"Gettelfinger has enormous sway in Washington," a ranking industry executive tells me. "His voice is more influential than any of the" automakers. "They're going to get another tranche of money in April."
That much is now certain, even if the exact amount isn't. Also certain by now is that federal largesse in Bailout Nation, be it "bridge loans" or direct cash infusions or loan guarantees, entitles the feds to dictate business decisions. Just ask the AIG executives forced to relinquish bonuses for doing the work to clean up messes left by their predecessors.
Telling, isn't it, that the day after Obama confirms his intent to help Detroit -- with strings -- his Environmental Protection Agency confirms tough new fuel economy rules that will cost the automakers yet more billions to meet. Fine, because it's a result of the '07 energy bill.
But the other strings?
More rope to extend the federal lifeline -- now at $17.4 billion for General Motors Corp. and Chrysler LLC, and $5 billion for auto suppliers -- will come with conditions, the president says. He wants more sacrifice from unions and executives, bondholders and suppliers.
Sacrifice? What, exactly, has this town and its investors been experiencing the past three-plus years? Spring break? This notion, aired during the congressional inquisitions late last year, picked up by Team Obama and wielded by whoever's trying to score points, that Detroit Auto hasn't yet "sacrificed" in a (losing?) effort to fix itself is absurd.
The union has helped usher many thousands into retirement, bargained down its wage and benefit scale for new hires and agreed to sharp reductions in company health-care obligations. Brands have been sold, dealers lost, bonuses eliminated, salaries cut, tens of thousands of jobs eliminated in wave after wave after wave of reductions.
Plants are going or gone in communities across the country. Local and state tax revenue started plunging long before home values in Manhattan and the Bay Area did. Michigan's per-capita income, long among the nation's highest, has been dropping like a stone this decade and soon will be lower than Republican Sen. Richard Shelby's Alabama.
Sacrifice? We've seen a few, even if it doesn't look to be "enough" from the condescending heights of New York, Washington and San Francisco. And you know what? It isn't enough, not now anyway, not when technically insolvent companies are petitioning the Treasury Department for aid because their credit ratings are destroyed and car and truck sales are trending at terrifyingly low levels.

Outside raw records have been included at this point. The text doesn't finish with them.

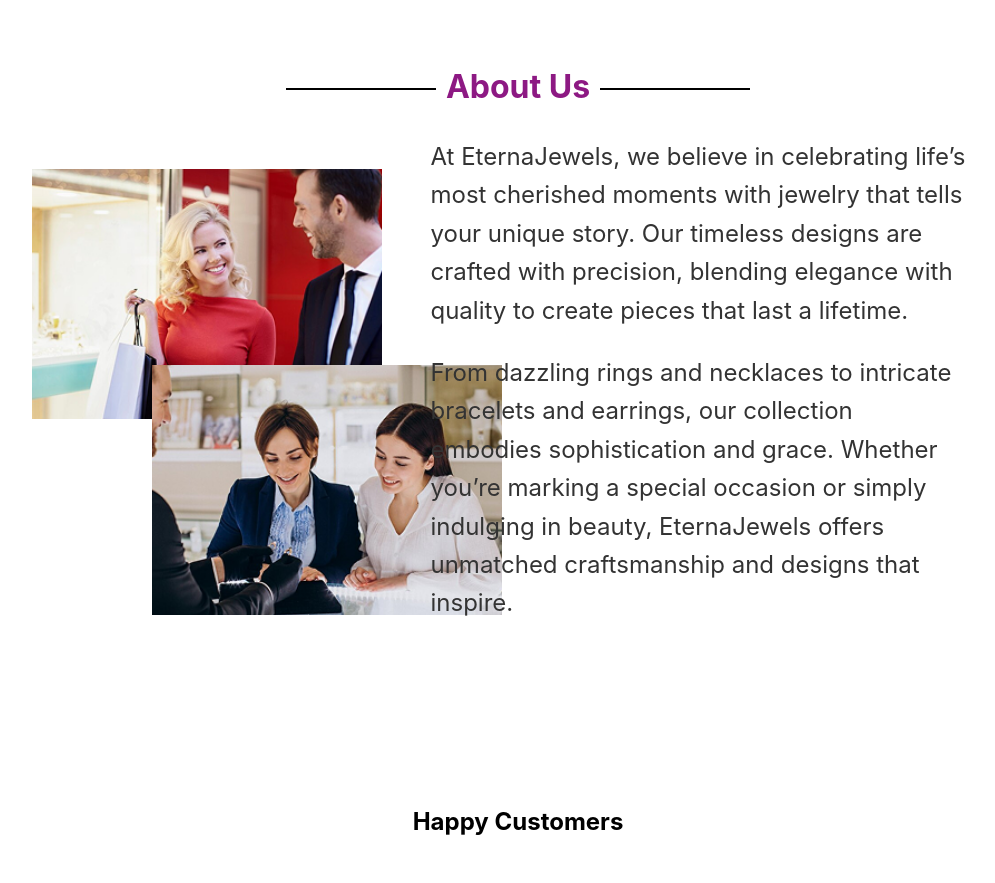
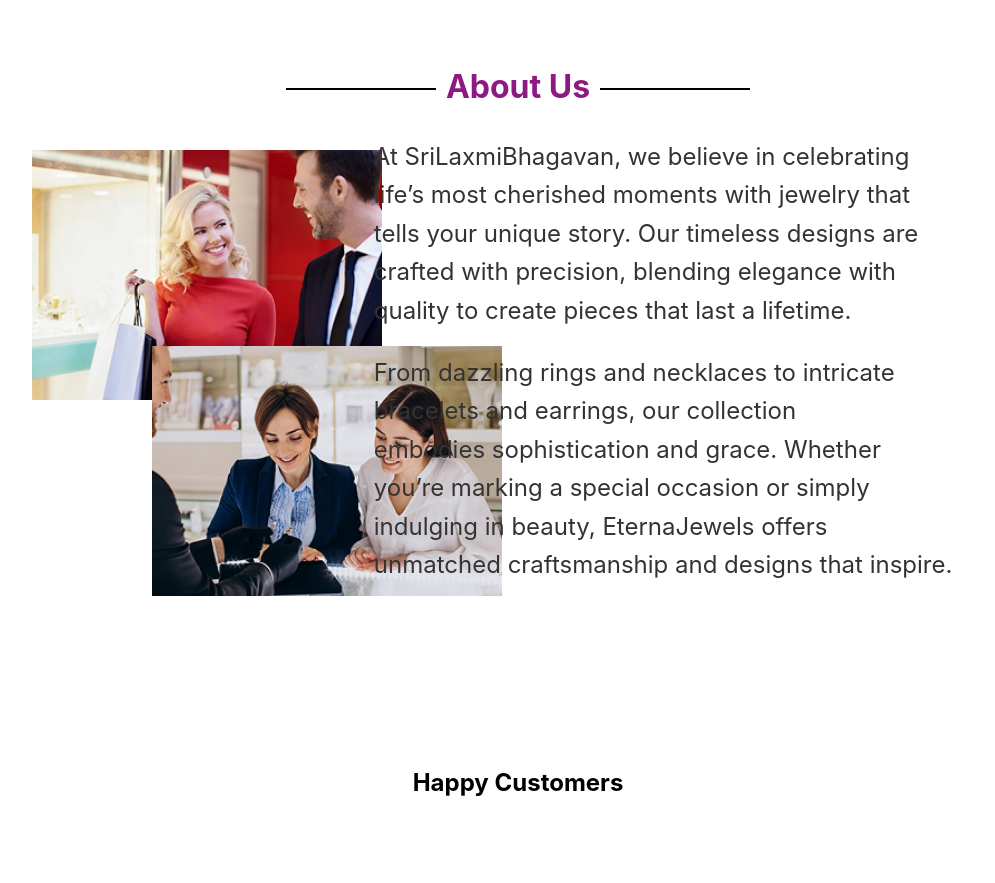
Before and after one commit to vishwasri-technologies/jewellery-web-app-frontend, a React (Create React App) app: page / in a window 1280 px wide. Shown: the part 2860-3743 px from the top of the page, without its empty margins (122-1117 px from the left). Built offline with nearby package versions, Linux system fonts and the light colour scheme.

Commit message:
added content

```diff
--- a/src/Components/Home.css
+++ b/src/Components/Home.css
@@ -638,22 +638,17 @@
     gap: 1rem; /* Add spacing between images */
     margin-left:10%;
   }
-
   .about-images img:nth-child(1) {
     margin-right: -10px;
   }
-
   .about-images img:nth-child(2) {
     margin-left: 120px;
   margin-top:-70px;
   }
-
-
   .about-text {
     /* max-width: 70%; */
     text-align: left;
     color:black;
-
   }
   .about-text p {
     font-size: 24px;
@@ -662,14 +657,7 @@
     margin-left:-30%;
   }
 
-  @media (max-width: 576px) {
-    .about-text {
-      text-align: right; /* Ensures right alignment */
-      width: 100%;
-      padding-right: 20px;
-      border: 1px solid red; /* 🔴 Border remains for small screens */
-    }
-  }
+
 
    /* Happy Customers Section */
 .happy-customers-section2 {
@@ -765,8 +753,6 @@
   }
 
 
-
-
 @media (min-width: 540px) {
     .gift-text h2 {
         font-size: 20px;
--- a/src/Components/Home.js
+++ b/src/Components/Home.js
@@ -187,16 +187,15 @@
           </div>
           <div className="about-text">
             <p>
-              At EternaJewels, we believe in celebrating life’s<br/> most cherished
-              moments with jewelry that tells<br/> your unique story. Our timeless designs
-              are<br/> crafted with precision, blending elegance with<br/> quality to create
-              pieces that last a lifetime.
-            </p>
+            At SriLaxmiBhagavan, we believe in celebrating <br/>life’s most cherished moments with jewelry that<br/>
+             tells your unique story. Our timeless designs are<br/>
+             crafted with precision, blending elegance with<br/> quality to create pieces that last a lifetime.
+           </p>
             <p>
-              From dazzling rings and necklaces to intricate<br/> bracelets and earrings,
-              our collection<br/> embodies sophistication and grace. Whether <br/>you’re marking
-              a special occasion or simply<br/> indulging in beauty, EternaJewels offers<br/>
-              unmatched craftsmanship and designs that<br/> inspire.
+            From dazzling rings and necklaces to intricate <br/>
+            bracelets and earrings, our collection<br/>   embodies sophistication and grace.
+            Whether<br/> you’re marking a special occasion or simply <br/>indulging in
+            beauty, EternaJewels offers<br/>  unmatched craftsmanship and designs that inspire.
             </p>
           </div>
         </div>
```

I, too, have argued Detroit's business model is hopelessly broken, that its costs were indefensibly high, its brand image tarnished, its culture mired in denial, its management and union leadership too often willing to accept short-term expedience at the expense of long-term success.
But sneering about sacrifice, as if there's been none, is a towering insult to the tens of thousands of families, white-collar and blue-collar, who took buyouts and walked out into a collapsing economy; to the dealers whose businesses have collapsed; to the 7,631 UAW members -- 53 percent of them in Michigan -- who this week accepted comparatively meager packages to walk away from GM.
Sacrifice? If there are two things this state and its bellwether industry understand, it's sacrifice and recession -- and the knowledge that there's more of both to come.
Daniel Howes' column runs Tuesdays, Thursdays and Fridays. He can be reached at (313) 222-2106, email@example.com">firstname.lastname@example.org or detnews.com/howes. Catch him Fridays with Paul W. Smith on 760-WJR.